3. Beneficiary-Controlled Trust You may feel that your children are financially responsible and exercise good judgment, and you may want to avoid giving another individual control of the money you leave them. Even with strong financial management skills, the money left to children is still vulnerable to creditors’ claims, divorce, lawsuits, or estate taxes. By using a beneficiary-controlled trust, the risks can be reduced while allowing your children some control over their own trusts. A beneficiary- controlled trust is much like it sounds, in that a trust can be established for a beneficiary, who can also serve as the sole trustee or a co-trustee. These trusts grant the beneficiary a considerable amount of control over their inheritance while still allowing you to place certain restrictions on its use.

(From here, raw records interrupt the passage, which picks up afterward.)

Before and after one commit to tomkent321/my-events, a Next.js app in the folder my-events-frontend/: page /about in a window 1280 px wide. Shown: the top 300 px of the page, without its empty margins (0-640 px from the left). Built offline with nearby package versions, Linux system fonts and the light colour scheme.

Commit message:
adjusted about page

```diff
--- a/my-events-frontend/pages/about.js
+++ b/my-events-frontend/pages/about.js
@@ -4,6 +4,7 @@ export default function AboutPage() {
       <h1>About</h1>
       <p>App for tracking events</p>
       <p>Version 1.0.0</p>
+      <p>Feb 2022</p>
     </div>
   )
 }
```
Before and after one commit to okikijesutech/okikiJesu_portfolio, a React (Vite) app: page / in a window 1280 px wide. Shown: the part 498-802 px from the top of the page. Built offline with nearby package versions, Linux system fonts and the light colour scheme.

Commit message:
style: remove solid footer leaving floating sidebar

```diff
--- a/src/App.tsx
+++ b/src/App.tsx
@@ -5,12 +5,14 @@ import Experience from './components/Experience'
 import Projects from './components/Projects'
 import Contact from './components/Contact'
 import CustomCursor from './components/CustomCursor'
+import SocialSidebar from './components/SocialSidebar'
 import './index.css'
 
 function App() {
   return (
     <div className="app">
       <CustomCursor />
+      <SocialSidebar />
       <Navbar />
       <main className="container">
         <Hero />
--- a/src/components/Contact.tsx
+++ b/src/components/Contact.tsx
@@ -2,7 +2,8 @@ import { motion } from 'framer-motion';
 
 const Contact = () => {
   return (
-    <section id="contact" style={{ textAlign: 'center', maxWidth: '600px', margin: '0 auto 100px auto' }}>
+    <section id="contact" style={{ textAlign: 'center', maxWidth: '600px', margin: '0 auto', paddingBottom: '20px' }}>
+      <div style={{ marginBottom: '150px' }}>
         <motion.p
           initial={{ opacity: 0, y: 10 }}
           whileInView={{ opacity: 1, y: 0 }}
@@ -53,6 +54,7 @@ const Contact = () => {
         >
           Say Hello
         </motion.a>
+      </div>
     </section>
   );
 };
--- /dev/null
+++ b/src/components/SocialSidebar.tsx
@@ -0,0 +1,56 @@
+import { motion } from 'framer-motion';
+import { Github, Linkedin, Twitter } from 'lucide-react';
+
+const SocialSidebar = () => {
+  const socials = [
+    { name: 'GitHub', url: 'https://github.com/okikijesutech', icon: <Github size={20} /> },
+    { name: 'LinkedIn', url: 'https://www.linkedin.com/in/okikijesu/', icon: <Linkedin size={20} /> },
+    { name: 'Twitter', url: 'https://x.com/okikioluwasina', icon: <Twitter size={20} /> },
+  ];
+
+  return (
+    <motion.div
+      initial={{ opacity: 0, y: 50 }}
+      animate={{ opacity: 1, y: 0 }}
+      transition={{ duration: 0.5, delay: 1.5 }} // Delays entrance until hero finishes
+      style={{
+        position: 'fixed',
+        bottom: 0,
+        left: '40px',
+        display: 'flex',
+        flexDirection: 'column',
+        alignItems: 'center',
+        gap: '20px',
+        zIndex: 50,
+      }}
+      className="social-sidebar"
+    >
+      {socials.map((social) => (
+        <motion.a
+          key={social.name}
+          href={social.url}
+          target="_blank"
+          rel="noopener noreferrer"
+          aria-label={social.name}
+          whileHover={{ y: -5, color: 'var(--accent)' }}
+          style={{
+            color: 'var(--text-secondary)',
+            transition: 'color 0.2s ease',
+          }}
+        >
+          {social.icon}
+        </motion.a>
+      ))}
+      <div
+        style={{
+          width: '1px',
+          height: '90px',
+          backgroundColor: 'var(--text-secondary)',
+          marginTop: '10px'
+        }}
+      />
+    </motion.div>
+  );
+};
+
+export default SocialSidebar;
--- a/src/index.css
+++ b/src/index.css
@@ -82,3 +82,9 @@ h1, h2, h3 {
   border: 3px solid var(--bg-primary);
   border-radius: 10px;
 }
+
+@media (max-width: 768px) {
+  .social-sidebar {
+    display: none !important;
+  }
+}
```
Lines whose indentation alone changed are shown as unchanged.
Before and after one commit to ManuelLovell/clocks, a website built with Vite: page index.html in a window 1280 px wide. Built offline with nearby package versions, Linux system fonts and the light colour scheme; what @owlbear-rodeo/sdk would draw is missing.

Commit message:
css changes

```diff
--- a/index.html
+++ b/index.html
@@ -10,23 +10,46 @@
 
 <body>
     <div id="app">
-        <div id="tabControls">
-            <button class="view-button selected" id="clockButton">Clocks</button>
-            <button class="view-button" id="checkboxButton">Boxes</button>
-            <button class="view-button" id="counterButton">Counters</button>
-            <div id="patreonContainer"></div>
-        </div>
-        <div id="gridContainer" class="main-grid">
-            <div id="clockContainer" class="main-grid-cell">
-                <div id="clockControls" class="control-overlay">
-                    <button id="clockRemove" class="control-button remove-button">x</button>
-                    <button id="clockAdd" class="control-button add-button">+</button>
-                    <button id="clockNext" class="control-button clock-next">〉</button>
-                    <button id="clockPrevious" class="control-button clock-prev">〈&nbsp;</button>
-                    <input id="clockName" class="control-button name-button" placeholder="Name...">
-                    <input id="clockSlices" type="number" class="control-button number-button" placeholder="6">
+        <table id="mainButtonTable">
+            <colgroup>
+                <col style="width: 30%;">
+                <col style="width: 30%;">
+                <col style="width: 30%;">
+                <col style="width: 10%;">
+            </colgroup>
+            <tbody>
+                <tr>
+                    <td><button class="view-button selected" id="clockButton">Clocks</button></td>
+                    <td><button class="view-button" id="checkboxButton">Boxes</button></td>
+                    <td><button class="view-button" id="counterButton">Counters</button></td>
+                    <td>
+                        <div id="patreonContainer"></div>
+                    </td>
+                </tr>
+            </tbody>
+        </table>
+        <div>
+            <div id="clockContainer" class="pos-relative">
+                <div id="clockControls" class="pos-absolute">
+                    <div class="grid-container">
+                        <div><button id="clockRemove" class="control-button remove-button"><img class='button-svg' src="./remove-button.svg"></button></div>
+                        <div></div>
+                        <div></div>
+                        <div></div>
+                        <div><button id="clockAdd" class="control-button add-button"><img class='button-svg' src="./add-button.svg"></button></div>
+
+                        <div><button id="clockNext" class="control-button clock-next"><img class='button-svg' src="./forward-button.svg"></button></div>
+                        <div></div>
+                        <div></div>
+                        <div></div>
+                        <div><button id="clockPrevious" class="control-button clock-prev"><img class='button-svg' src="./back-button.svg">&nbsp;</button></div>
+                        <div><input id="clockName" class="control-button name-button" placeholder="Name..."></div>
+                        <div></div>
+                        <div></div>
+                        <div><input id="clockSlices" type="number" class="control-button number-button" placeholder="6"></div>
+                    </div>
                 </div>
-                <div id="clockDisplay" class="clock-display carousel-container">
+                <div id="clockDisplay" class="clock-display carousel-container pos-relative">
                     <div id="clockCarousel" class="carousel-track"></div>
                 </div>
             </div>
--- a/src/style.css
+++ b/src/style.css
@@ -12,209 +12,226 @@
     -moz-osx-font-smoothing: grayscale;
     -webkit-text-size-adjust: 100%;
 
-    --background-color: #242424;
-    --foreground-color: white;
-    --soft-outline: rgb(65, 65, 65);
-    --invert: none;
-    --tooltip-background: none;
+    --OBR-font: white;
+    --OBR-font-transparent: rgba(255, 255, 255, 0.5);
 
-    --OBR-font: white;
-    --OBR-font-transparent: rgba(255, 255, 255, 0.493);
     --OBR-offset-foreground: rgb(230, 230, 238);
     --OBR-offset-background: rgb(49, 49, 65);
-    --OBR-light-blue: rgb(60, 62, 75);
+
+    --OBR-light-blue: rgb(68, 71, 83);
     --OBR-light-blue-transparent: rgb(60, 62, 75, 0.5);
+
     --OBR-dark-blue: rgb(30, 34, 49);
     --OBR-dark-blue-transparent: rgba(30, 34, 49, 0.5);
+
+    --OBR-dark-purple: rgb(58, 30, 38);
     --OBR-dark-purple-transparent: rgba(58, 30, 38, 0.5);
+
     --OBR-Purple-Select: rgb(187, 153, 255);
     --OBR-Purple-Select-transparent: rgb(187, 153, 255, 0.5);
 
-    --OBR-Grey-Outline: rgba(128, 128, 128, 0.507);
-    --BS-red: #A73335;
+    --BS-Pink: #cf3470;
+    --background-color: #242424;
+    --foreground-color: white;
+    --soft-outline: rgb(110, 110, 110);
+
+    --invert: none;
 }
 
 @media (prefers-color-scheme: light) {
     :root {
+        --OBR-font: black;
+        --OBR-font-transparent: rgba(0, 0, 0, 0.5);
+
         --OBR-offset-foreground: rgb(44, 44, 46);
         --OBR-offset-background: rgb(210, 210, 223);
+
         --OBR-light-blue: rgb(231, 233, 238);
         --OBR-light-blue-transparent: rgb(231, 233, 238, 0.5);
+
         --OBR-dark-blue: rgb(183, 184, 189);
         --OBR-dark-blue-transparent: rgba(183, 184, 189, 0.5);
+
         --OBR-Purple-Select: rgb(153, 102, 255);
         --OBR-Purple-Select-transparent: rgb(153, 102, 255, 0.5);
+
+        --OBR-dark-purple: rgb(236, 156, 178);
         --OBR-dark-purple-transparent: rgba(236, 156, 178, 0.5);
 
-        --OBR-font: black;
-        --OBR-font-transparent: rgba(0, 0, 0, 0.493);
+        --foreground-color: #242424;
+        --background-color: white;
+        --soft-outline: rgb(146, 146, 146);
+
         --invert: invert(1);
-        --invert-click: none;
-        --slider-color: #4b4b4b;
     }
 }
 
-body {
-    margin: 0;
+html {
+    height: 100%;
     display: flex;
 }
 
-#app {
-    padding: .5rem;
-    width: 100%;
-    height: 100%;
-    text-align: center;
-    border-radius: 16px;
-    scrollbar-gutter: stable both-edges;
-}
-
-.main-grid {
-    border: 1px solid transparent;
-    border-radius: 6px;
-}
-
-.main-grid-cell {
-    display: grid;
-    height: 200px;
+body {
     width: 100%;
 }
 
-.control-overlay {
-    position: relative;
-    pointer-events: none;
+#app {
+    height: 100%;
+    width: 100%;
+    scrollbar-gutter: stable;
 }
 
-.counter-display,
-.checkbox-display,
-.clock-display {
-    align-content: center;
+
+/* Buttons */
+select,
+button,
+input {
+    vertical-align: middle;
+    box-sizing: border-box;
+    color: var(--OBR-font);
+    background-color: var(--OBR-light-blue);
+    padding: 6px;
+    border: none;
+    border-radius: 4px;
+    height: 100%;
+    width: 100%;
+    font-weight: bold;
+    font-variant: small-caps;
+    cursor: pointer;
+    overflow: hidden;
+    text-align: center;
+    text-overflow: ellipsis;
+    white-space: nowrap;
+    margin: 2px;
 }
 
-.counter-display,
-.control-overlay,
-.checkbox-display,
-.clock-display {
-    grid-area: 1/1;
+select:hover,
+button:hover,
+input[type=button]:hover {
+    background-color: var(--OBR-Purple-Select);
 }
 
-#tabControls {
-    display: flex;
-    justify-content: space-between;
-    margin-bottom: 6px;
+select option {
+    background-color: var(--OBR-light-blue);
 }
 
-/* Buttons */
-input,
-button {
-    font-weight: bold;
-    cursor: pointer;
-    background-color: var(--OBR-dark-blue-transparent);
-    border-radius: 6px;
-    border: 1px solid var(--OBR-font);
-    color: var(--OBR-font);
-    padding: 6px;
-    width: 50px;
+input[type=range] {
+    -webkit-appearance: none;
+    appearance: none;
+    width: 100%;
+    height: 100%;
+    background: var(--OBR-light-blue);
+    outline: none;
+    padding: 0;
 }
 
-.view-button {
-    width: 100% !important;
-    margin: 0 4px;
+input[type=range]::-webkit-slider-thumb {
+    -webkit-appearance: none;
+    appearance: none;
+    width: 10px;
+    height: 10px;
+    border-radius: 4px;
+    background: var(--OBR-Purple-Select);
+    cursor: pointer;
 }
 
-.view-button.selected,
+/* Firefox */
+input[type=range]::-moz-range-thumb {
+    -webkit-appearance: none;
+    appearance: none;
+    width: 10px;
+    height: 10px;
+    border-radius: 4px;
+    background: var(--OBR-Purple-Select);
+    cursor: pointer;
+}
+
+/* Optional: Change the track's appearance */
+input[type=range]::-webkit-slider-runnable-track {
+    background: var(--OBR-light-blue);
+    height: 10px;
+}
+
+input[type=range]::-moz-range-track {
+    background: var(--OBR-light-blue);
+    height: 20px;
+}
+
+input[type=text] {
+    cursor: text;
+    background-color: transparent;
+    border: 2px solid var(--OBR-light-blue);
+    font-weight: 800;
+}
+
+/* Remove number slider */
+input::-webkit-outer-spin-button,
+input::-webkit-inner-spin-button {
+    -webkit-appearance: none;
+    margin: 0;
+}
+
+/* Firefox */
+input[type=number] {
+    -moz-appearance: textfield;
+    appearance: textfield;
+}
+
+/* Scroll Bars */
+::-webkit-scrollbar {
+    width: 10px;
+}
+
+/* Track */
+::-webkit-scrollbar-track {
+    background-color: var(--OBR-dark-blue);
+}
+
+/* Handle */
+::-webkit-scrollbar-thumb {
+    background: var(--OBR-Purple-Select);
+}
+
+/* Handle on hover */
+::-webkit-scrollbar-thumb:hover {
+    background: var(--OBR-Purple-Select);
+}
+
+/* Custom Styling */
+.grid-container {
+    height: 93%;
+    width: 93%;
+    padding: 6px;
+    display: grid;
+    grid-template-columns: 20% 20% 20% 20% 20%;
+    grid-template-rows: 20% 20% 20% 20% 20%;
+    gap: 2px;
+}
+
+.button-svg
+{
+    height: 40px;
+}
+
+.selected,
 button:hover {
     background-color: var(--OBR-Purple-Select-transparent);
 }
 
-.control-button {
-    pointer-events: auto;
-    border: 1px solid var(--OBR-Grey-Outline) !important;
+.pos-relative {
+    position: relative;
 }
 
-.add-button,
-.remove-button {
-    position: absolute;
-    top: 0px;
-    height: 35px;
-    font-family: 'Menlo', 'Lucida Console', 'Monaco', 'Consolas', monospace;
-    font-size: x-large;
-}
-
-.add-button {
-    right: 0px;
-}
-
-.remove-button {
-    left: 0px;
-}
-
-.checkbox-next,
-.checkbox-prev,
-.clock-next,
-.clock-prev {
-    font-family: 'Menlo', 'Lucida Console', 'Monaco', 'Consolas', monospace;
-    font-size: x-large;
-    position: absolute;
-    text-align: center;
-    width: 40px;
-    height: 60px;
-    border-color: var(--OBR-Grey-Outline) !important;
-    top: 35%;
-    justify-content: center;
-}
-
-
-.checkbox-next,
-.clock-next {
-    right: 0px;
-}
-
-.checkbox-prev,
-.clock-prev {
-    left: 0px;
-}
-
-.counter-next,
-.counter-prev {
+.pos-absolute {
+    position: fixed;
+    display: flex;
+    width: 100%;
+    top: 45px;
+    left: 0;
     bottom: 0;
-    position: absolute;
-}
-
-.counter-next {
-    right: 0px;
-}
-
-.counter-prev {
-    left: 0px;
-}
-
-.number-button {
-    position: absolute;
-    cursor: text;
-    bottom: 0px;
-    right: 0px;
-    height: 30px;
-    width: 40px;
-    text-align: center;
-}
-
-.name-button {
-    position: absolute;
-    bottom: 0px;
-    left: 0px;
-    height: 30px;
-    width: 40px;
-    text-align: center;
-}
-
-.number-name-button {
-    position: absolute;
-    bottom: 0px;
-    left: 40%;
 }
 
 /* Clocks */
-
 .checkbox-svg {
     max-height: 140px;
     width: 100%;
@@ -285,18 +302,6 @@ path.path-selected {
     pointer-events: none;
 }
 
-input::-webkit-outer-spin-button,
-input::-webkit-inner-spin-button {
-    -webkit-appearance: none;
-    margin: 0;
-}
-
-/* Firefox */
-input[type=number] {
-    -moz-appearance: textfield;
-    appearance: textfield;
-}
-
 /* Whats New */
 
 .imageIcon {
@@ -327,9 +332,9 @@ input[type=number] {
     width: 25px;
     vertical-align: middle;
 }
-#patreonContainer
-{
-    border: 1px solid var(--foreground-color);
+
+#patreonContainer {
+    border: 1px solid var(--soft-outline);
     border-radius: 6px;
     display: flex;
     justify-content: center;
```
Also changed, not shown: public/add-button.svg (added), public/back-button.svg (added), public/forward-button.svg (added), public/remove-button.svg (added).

When a beneficiary acts as sole trustee, they can be allowed to make distributions based on an ascertainable standard—for example, distributions for the beneficiary’s health, education, maintenance, and support (HEMS). In circumstances in which the beneficiary acts as sole trustee, under many states’ laws, most creditors cannot reach the beneficiary’s interest or compel a distribution when the trust contains the HEMS standard. However, once a distribution has been made to the beneficiary, it may be susceptible to the beneficiary’s creditors.
You can save money on the cost of trust administration when your beneficiary serves as the sole trustee. However, there may be benefits to appointing a co-trustee to serve and giving your beneficiary the ability to remove and replace the co-trustee, if necessary. As you can see, trusts are not “one size fits all.” The type of trust you choose can address your specific concerns. It is best to work with a qualified estate planning
professional who can analyze your situation and fully discuss your goals in establishing a trust, and ultimately provide you with a comprehensive plan that protects the future of both you and your family